As for the fifth element of this art core, artist Viren Tanwar exposes the harshness of today’s living in his collection of paintings, “Roots of Humanity”. Commenting on his recent work, Viren contemplates by stating, “life to me is like a circus. Each one of us is an acrobat attempting constantly to meet and create new challenges”. These paintings also reflect a spiritual elevation of a commoner’s mind while being caught in the maze of routine mundane activities. The image of the girl threading a needle while balancing on two inverted bottles, exemplifies the artist’s positive disposition that “all is never lost”. Viren continues to be rooted in his artistic determination of cleansing the society of its “Maili Chaadar” through his paintings, drawings, sculptures and installations.

A weeklong sojourn with the works of these artists is bound to have left art appreciators of the city desiring for more.

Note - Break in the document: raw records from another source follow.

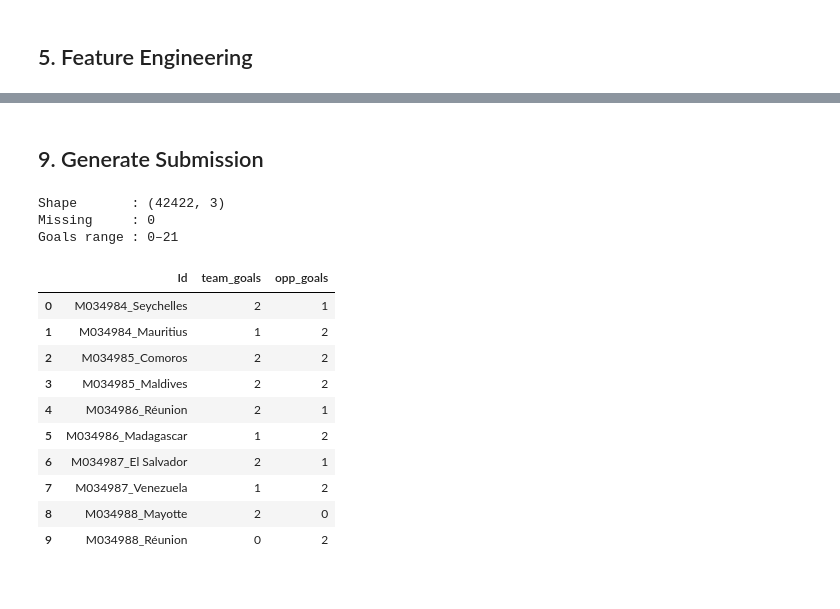
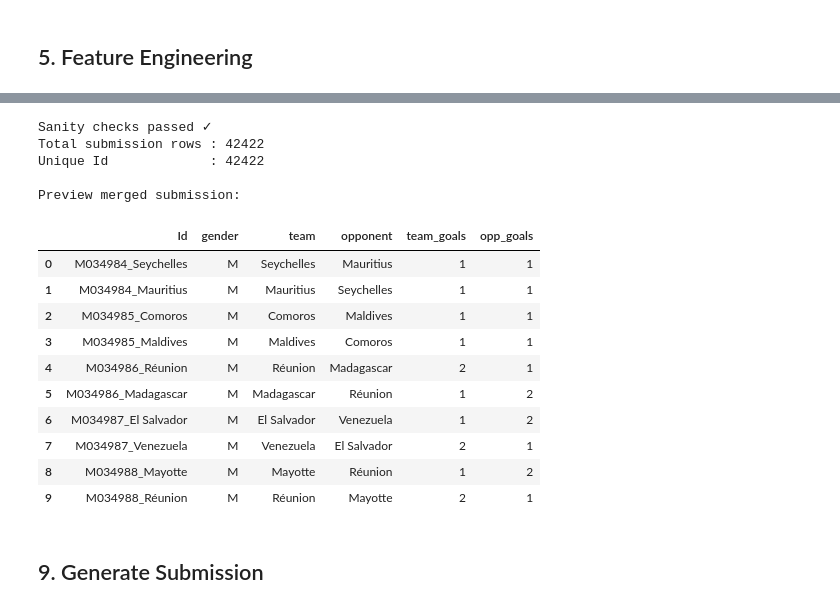
Before and after one commit to maulnite/gamafest-bcc-lagi-bawa-anak-baru, a Jupyter notebook: dump/football_goal_prediction_domain_split_MW.ipynb, the cells around one changed output, grey strips where cells are left out. Drawn from its saved outputs; the diff is of its cells as text; code cells hidden in the pictures.

```diff
--- a/football_goal_prediction (experiment2).ipynb
+++ b/dump/football_goal_prediction_domain_split_MW.ipynb
@@ -959,32 +1493,39 @@ Actual      Predicted   base_mae    penalty   loss
+# %%
+assert submission_domain['Id'].is_unique
+assert submission_domain[['team_goals', 'opp_goals']].isna().sum().sum() == 0
+assert set(submission_domain['Id']) == set(test['Id'])
+
+merge_check = (
+    test[['Id', 'gender', 'team', 'opponent']]
+    .merge(
+        submission_domain[['Id', 'team_goals', 'opp_goals']],
+        on='Id',
+        how='left',
+        validate='one_to_one'
+    )
+)
+
+print('Sanity checks passed ✓')
+print(f'Total submission rows : {len(merge_check)}')
+print(f'Unique Id             : {merge_check["Id"].nunique()}')
+print('\nPreview merged submission:')
+display(merge_check.head(10))
+# %% [output]
+Sanity checks passed ✓
+Total submission rows : 42422
+Unique Id             : 42422
+
+Preview merged submission:
+|  | Id | gender | team | opponent | team_goals | opp_goals |
+| 0 | M034984_Seychelles | M | Seychelles | Mauritius | 1 | 1 |
+| 1 | M034984_Mauritius | M | Mauritius | Seychelles | 1 | 1 |
+| 2 | M034985_Comoros | M | Comoros | Maldives | 1 | 1 |
+| 3 | M034985_Maldives | M | Maldives | Comoros | 1 | 1 |
+| 4 | M034986_Réunion | M | Réunion | Madagascar | 2 | 1 |
+| 5 | M034986_Madagascar | M | Madagascar | Réunion | 1 | 2 |
+| 6 | M034987_El Salvador | M | El Salvador | Venezuela | 1 | 2 |
+| 7 | M034987_Venezuela | M | Venezuela | El Salvador | 2 | 1 |
+| 8 | M034988_Mayotte | M | Mayotte | Réunion | 1 | 2 |
+| 9 | M034988_Réunion | M | Réunion | Mayotte | 2 | 1 |
 # %% [markdown]
 ## 9. Generate Submission
-# %%
-submission = gt.rename(columns={
-    'team_goals_true': 'team_goals',
-    'opp_goals_true' : 'opp_goals'
-})[['Id', 'team_goals', 'opp_goals']]
-
-# Sanity checks
-assert submission.isna().sum().sum() == 0, 'Ada NaN!'
-assert (submission['team_goals'] >= 0).all(), 'Ada goals negatif!'
-assert len(submission) == len(test), 'Jumlah baris tidak sesuai!'
-
-print(f'Shape       : {submission.shape}')
-print(f'Missing     : {submission.isna().sum().sum()}')
-print(f'Goals range : {submission["team_goals"].min()}–{submission["team_goals"].max()}')
-submission.head(10)
-# %% [output]
-Shape       : (42422, 3)
-Missing     : 0
-Goals range : 0–21
-|  | Id | team_goals | opp_goals |
-| 0 | M034984_Seychelles | 2 | 1 |
-| 1 | M034984_Mauritius | 1 | 2 |
-| 2 | M034985_Comoros | 2 | 2 |
-| 3 | M034985_Maldives | 2 | 2 |
-| 4 | M034986_Réunion | 2 | 1 |
-| 5 | M034986_Madagascar | 1 | 2 |
-| 6 | M034987_El Salvador | 2 | 1 |
-| 7 | M034987_Venezuela | 1 | 2 |
-| 8 | M034988_Mayotte | 2 | 0 |
-| 9 | M034988_Réunion | 0 | 2 |
```
Also changed, not shown: parts of 25 cells of this notebook, 14 other files.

After all, satisfying the artistic palates of an aesthetically sensitive audience is by no means a small accomplishment.



Sweet but conventional
by ASC

REFUGEE (HMV): J.P. Dutta may say a million times that he has only made a film and not a launch vehicle for Abhishek Bachchan, but that is exactly what it is. Ditto for Kareena Kapoor. When so many careers hinge on one film, just about everything has to be perfect about it. Well, the film is yet to hit the screens but as far as the music is concerned, it is not exactly surefire hit stuff.

To be sure, Anu Malik has not pandered to the lower stall for once. Many of his creations are quite sweet as well, but these are perhaps too conventional to appeal to the current tastes.

Sonu Nigam is yet to evolve a pet style and that helps him in singing various songs in varied ways. He has four here and his voice is more than good in all of them. Alka Yagnik has done even better in three duets she has with him. In fact, she goes quite close to Lata in Aisa lagta hai …

Lyrics are typical Javed Akhtar with the usual literary flourishes. In fact, Mere humsafar … (Alka, Sonu) is semi-classical and so unlike a film song.

But depend on Anu Malik to spoil everything with his unabashed tune-lifting. Jise tu na mila ... borrows too much from A.R.Rehman’s “Dil Se” and it is impossible to enjoy it with a straight face. Otherwise, it is a nice sufiana song sung by Sukhwinder Singh and Shankar Mahadevan.

TANHA DIL (VIRGIN): The initial songs that Shaan rendered were so amateurish that he could not receive any serious notice. But now that he has become more careful about his career he is being better appreciated. In this cassette one does not help noticing that his voice reminds one of Lucky Ali. At times he shows even more talent.

His mistake though is to use his own lyrics. These are not too bad but not good either. With better wordings, he could have hit upon a winner.

Of the eight songs, four have been composed by Shaan himself while the other four are by Ram Sampath, who is also the arranger, programmer and engineer. Tujh sa na koi … also features Caliche and has rap by Bob Bobcat.

Shaan se … is almost a copy of the title song from an old film of the same name and is perhaps included as an ego boost for the singer.

HOYA AKH DA ISHARA (HMV): HMV has jumped onto the Punjabi bandwagon rather late but now that it has taken the plunge, it is going great oars. The man who seems to have filled them in on the advantage of this territory is Jawahar Wattal who has star discoveries like Daler Mehndi to his credit.

The artiste he has presented this time is Maninder Mahi. But the voice of this particular singer does not seem suited for the pop culture. He sings typical Punjabi songs in a rustic manner, although the music is quite fast.

Lyrics are by Mahi himself and Jeewan Jeet Kaur. Music has been directed by Jawahar Wattal.Top